■ **What you need to do**: Reproduce exactly the first line of the material below and every line after it, ending with the line that contains "color: red;". No pictures should be copied.

*** Opening of Data for review ***

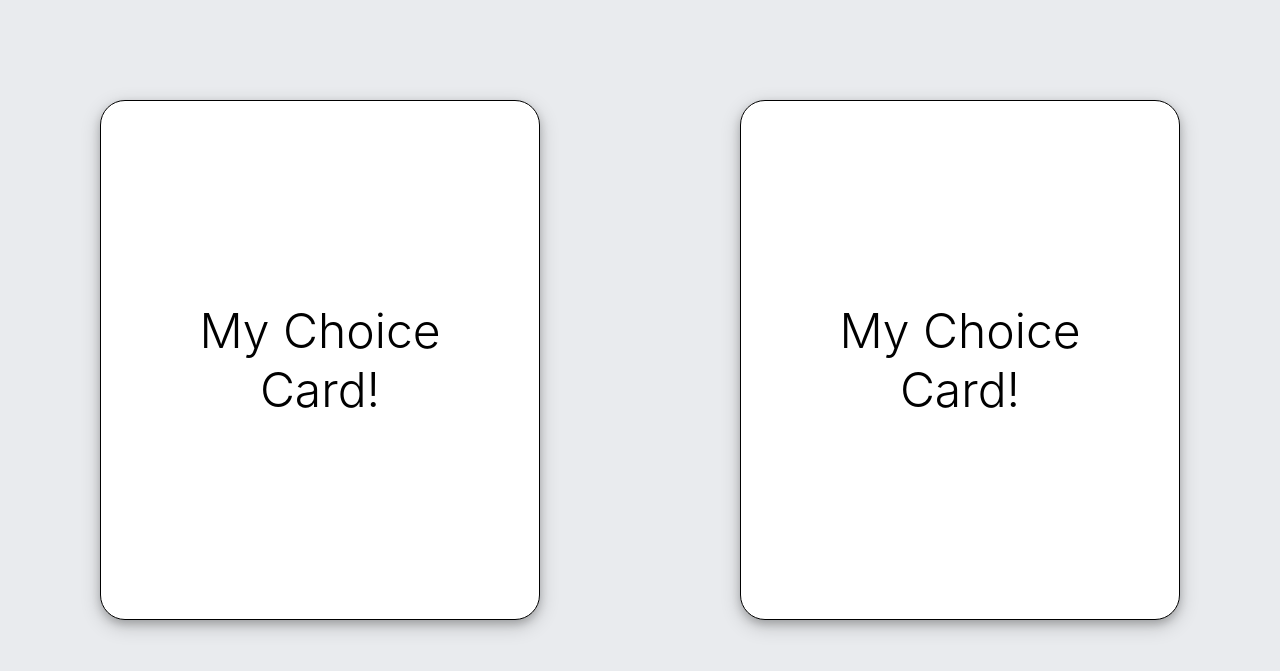
Repository: tts2610/React-Intro
Page: /
The author's editor kept a copy of each file at every save. The page is drawn from the files as they stood at one save, then again after the next save.
The browser window is 1280 px wide. The pictures show the whole page.
The project was rebuilt for these pictures with package versions that can differ from the ones it lists, and the page was loaded fresh each time. Also part of the build but not shown: src/components/Box.js, src/components/List.js.

Above is the page before, as saved 2020-05-25 14:15:11.

### src/App.js
import React from 'react';
import './App.css';
import Box from './components/Box';
import List from './components/List';
import ChoiceCard from './components/ChoiceCard';

const choices = {
  rock:
    "https://opengameart.org/sites/default/files/forum-attachments/very%20simple%20rock_0.png",
  paper: "http://pngimagesfree.com/Paper/Thumb/blank-note-paper-free-clipa.png",
  scissors: "http://www.pngmart.com/files/1/Scissors-PNG-Pic.png"
};

function App() {
  return (
    <div className="App">
      <ChoiceCard title="You" winner={false} imgURL={choices.rock} />
      <ChoiceCard title="Computer" winner={true} imgURL={choices.paper} />
    </div>
  );
}

export default App;

### src/App.css
.App {
    flex: 1;
    display: flex;
    min-height: 100vh;
    text-align: center;
    background-color: #e9ebee;
}

.choice-card {
    flex: 1;
    display: flex;
    margin: 100px;
    font-size: 3em;
    padding: 0 40px;
    font-weight: 300;
    text-align: center;
    border-radius: 25px;
    flex-direction: column;
    align-items: center;
    border: 1px solid black;
    background-color: white;
    justify-content: space-around;
    box-shadow: 0 4px 8px 0 rgba(0, 0, 0, 0.2), 0 6px 20px 0 rgba(0, 0, 0, 0.19);
}

img {
    width: 250px;
    height: 250px;
}

h1 {
    font-size: 50px;
}

.winner {
    color: green;
    border: 10px solid green;
}

.loser {
    color: red;
    border: 10px solid red;
}

### src/components/ChoiceCard.js
import React from 'react'

export default function ChoiceCard(props) {
    return (
        <div className={`choice-card ${props.color}`}>
            My Choice Card!
        </div>
    )
}

Loaded but not shown: public/index.html (common file); src/index.js (common file); src/index.css (common file); src/serviceWorker.js (common file)

After the next save:
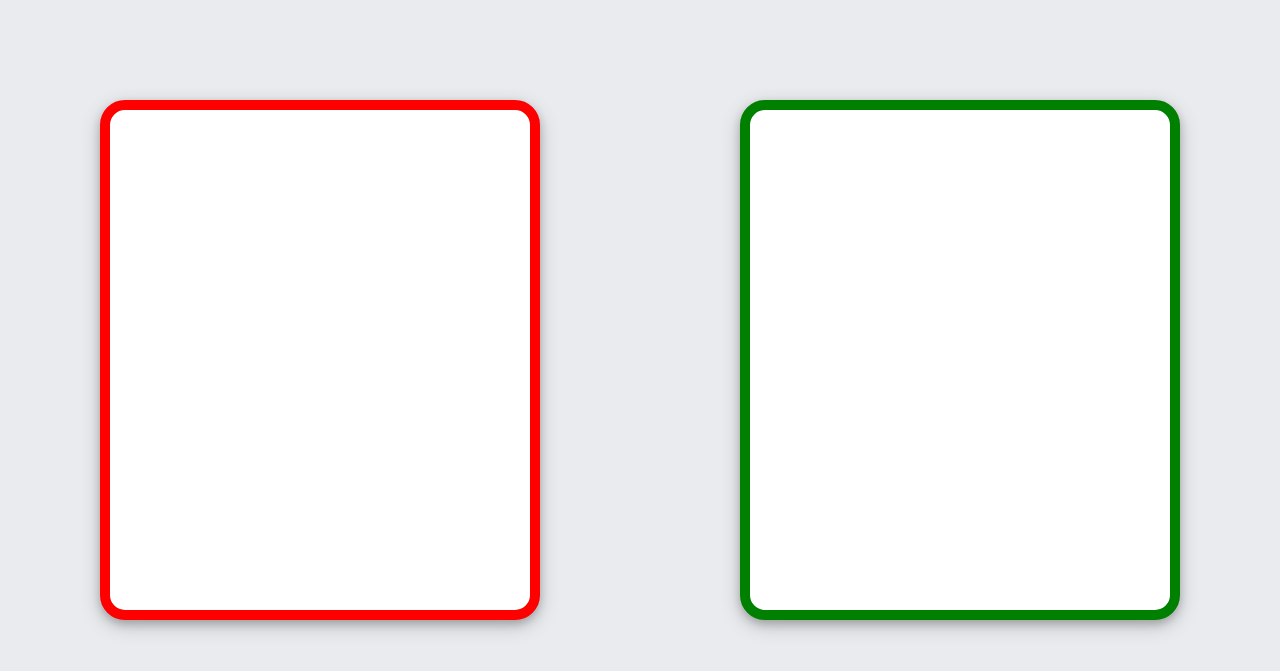
Saved 82 s later.
--- a/src/components/ChoiceCard.js
+++ b/src/components/ChoiceCard.js
@@ -2,8 +2,7 @@ import React from 'react'
 
 export default function ChoiceCard(props) {
     return (
-        <div className={`choice-card ${props.color}`}>
-            My Choice Card!
+        <div className={`choice-card ${props.winner ? 'winner' : 'loser'}`}>
         </div>
     )
 }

*** Close of Data for review ***

■ **Solution**:
Repository: tts2610/React-Intro
Page: /
The author's editor kept a copy of each file at every save. The page is drawn from the files as they stood at one save, then again after the next save.
The browser window is 1280 px wide. The pictures show the whole page.
The project was rebuilt for these pictures with package versions that can differ from the ones it lists, and the page was loaded fresh each time. Also part of the build but not shown: src/components/Box.js, src/components/List.js.

Above is the page before, as saved 2020-05-25 14:15:11.

### src/App.js
import React from 'react';
import './App.css';
import Box from './components/Box';
import List from './components/List';
import ChoiceCard from './components/ChoiceCard';

const choices = {
  rock:
    "https://opengameart.org/sites/default/files/forum-attachments/very%20simple%20rock_0.png",
  paper: "http://pngimagesfree.com/Paper/Thumb/blank-note-paper-free-clipa.png",
  scissors: "http://www.pngmart.com/files/1/Scissors-PNG-Pic.png"
};

function App() {
  return (
    <div className="App">
      <ChoiceCard title="You" winner={false} imgURL={choices.rock} />
      <ChoiceCard title="Computer" winner={true} imgURL={choices.paper} />
    </div>
  );
}

export default App;

### src/App.css
.App {
    flex: 1;
    display: flex;
    min-height: 100vh;
    text-align: center;
    background-color: #e9ebee;
}

.choice-card {
    flex: 1;
    display: flex;
    margin: 100px;
    font-size: 3em;
    padding: 0 40px;
    font-weight: 300;
    text-align: center;
    border-radius: 25px;
    flex-direction: column;
    align-items: center;
    border: 1px solid black;
    background-color: white;
    justify-content: space-around;
    box-shadow: 0 4px 8px 0 rgba(0, 0, 0, 0.2), 0 6px 20px 0 rgba(0, 0, 0, 0.19);
}

img {
    width: 250px;
    height: 250px;
}

h1 {
    font-size: 50px;
}

.winner {
    color: green;
    border: 10px solid green;
}

.loser {
    color: red;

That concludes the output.